Project: Understanding the role of unconventional T cells in the immune response to Mycobacterium tuberculosis
CD1-restricted T cells play a role in cancer, autoimmunity and infection. Most studies have focused on group 2 CD1d-restricted natural killer T cells, whereas much less is known about T cells restricted to group 1 CD1 molecules (CD1a, CD1b and CD1c). Group 1 CD1 molecules present lipid antigens to T cells to initiate an immune response. This project utilises novel CD1 tetramers that we have developed to characterise tuberculosis-specific T cells from Mycobacterium tuberculosis infected individuals and from BCG vaccinated donors. These studies will lay the foundation for understanding the role of CD1- restricted T cells in human disease.
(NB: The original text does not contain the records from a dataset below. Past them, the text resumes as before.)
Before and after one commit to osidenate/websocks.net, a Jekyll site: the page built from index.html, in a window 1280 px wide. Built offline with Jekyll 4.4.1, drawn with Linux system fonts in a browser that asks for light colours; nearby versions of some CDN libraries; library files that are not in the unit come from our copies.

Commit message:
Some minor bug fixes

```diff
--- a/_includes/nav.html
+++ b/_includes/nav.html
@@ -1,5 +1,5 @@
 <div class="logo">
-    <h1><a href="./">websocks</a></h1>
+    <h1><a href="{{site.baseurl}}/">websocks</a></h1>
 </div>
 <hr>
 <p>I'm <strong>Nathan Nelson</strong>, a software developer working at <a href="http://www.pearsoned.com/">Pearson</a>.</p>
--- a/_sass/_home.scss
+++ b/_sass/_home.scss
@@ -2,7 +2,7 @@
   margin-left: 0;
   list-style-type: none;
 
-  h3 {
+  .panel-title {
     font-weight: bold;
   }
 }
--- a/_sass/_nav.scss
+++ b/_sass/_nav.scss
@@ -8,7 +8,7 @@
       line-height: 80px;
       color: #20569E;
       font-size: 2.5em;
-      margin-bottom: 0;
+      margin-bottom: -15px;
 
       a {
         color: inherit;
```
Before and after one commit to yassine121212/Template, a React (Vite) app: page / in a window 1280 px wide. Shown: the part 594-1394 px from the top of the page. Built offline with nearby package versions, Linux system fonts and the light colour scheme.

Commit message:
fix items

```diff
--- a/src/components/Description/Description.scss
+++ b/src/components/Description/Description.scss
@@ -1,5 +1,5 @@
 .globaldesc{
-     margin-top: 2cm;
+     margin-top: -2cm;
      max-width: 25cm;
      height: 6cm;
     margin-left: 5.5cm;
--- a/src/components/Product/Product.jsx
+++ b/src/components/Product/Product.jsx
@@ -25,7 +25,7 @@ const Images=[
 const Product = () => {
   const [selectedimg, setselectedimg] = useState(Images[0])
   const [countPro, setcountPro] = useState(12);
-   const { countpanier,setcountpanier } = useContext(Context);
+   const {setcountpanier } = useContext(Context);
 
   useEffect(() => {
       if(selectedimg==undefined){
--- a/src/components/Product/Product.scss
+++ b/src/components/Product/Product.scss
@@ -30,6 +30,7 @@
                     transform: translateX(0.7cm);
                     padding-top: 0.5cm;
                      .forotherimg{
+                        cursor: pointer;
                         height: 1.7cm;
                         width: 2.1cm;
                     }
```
The Godfrey group is committed to understanding the role that unconventional T cells play in health and disease. This is a world leading team in this area of investigation, having identified and characterised several populations of these human T lymphocytes. The project on offer will be co-supervised by David Ritchie. The Ritchie Group at the Royal Melbourne Hospital, their group is committed to understanding haematological malignancy, the role that the immune system plays in combatting these cancers, and how this activity can be harnessed to improve immunotherapy.